Friday, July 2, 2010

Looking for fun entertainment this weekend? Take the short trip to Somerset Ridge and relax among the vines while enjoying great local live music and wine.
And we're excited to announce the release of our newest wine - Citron. Made in the tradition of the great Limoncellos of Italy, Citron is a delightful blend of wine, lemon and brandy.
This rich, refreshing and invigorating elixir is perfect for hot summer days. Be among the first to sample this unique new wine.
Live music begins at 11:15 on Saturday and 12:30 on Sunday. Enjoy the blues & jazz guitar of Alex Reynolds on Saturday, followed by flamenco guitarist Jared Stephenson. Then on Sunday the great jazz duo of Shannon Lipps and Steve Gray return. We'll have a great time!

I've been making Lemoncello for 5 years now, and never, NEVER have I made one that tastes this good! That little part of me, the Italian part, loves Citron! And what could be better on a hot muggy day! Come on out and sit a spell on the veranda. Enjoy the countryside and a bottle of chilled Citron. I will be nearby; make sure you say hello!

BIG ANNOUNCEMENT! Come be delighted by the new paintings by
Vicki Johnston                                           
Sunday, July 18th, 3 to 6pm
Molly's Table
117 S Pearl. Paola, KS
Art....Dessert....Wine    Please join us!

The recipe for today is from artist David Gross.
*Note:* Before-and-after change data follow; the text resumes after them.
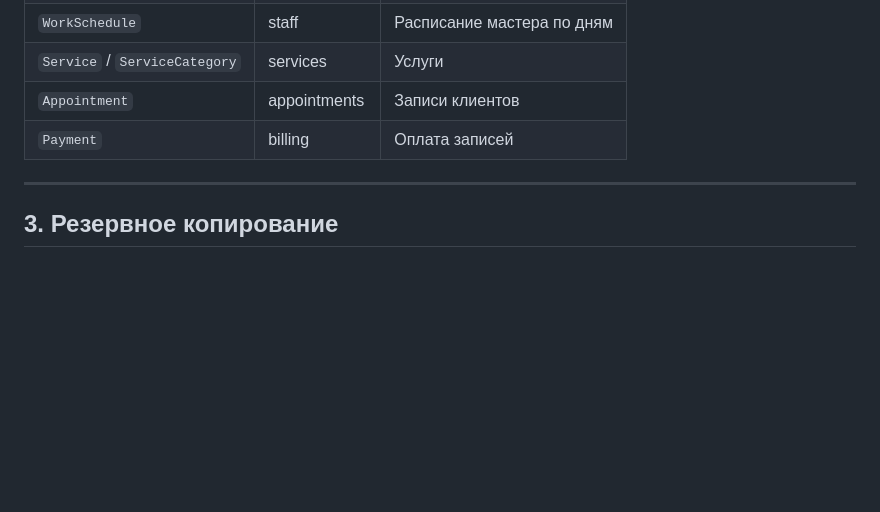
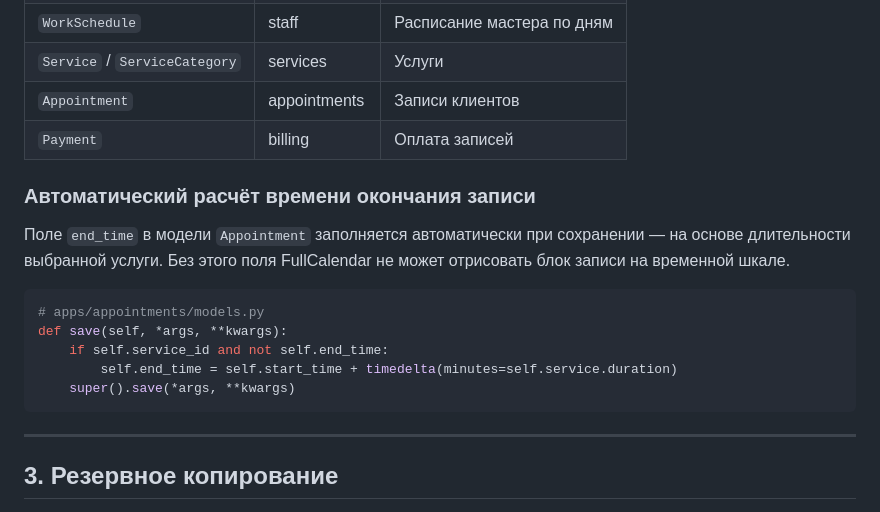
Before and after one commit to laff1ck/barbershop-crm, a Markdown page: barbershop_crm/docs/maintenance.md, the part around one of its changes. GitHub-like rendering; blank space fills up the shorter version.

````diff
--- a/barbershop_crm/docs/maintenance.md
+++ b/barbershop_crm/docs/maintenance.md
@@ -84,6 +84,18 @@ barbershop_crm/
 | `Service` / `ServiceCategory` | services | Услуги |
 | `Appointment` | appointments | Записи клиентов |
 | `Payment` | billing | Оплата записей |
+
+### Автоматический расчёт времени окончания записи
+
+Поле `end_time` в модели `Appointment` заполняется автоматически при сохранении — на основе длительности выбранной услуги. Без этого поля FullCalendar не может отрисовать блок записи на временной шкале.
+
+```python
+# apps/appointments/models.py
+def save(self, *args, **kwargs):
+    if self.service_id and not self.end_time:
+        self.end_time = self.start_time + timedelta(minutes=self.service.duration)
+    super().save(*args, **kwargs)
+```
 
 ---
 
````
Also changed, not shown: other parts of barbershop_crm/docs/maintenance.md (+43 -0 lines).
After hearing about the world's greatest cookie, I asked David to bring his family's recipe. They are, indeed, excellent! I think I will make some for Vicki's show!

Beacon Hill Cookies
12 ounces semisweet chocolate chips (2 cups)
4 large egg whites
1 dash salt
1 cup sugar
1 teaspoon vanilla
1 teaspoon vinegar
1 1/2 cups chopped walnuts

1. Melt chocolate over hot, not boiling water. (Or 30 seconds on High in microwave, stir then another 30 seconds.)
2. Beat egg whites with a dash of salt until foamy. Gradually add sugar, beating well, then beat until stiff peaks form.
3. Beat in vanilla and vinegar. Fold in melted chocolate and nuts.
4. Drop by teaspoonfuls on well greased cookie sheet. Bake at 350 degrees F (180 degrees C) for 10+ minutes. Remove from pan immediately. Decorate with nuts if desired. (I asked David which type of walnut they used and he was pretty sure it was Black Walnuts....after all, he is from Missouri!)

Ponte Vecchio, Florence, Italy

Ponte Vecchio, Florence, Italy
oil painting by Kay Tucker

Somerset Autumn on Wea Creek

Somerset Autumn on Wea Creek
Oil Painting by Kay Tucker, Private Collection


oil painting by Kay Tucker

Kansas Storm

Kansas Storm
oil painting by Kay Tucker, Private Collection

Watercolor Collage

Watercolor Collage

Tempo al Tempo....All in Good Time

Tempo al Tempo....All in Good Time
48"x36" sculptural painting by Kay Tucker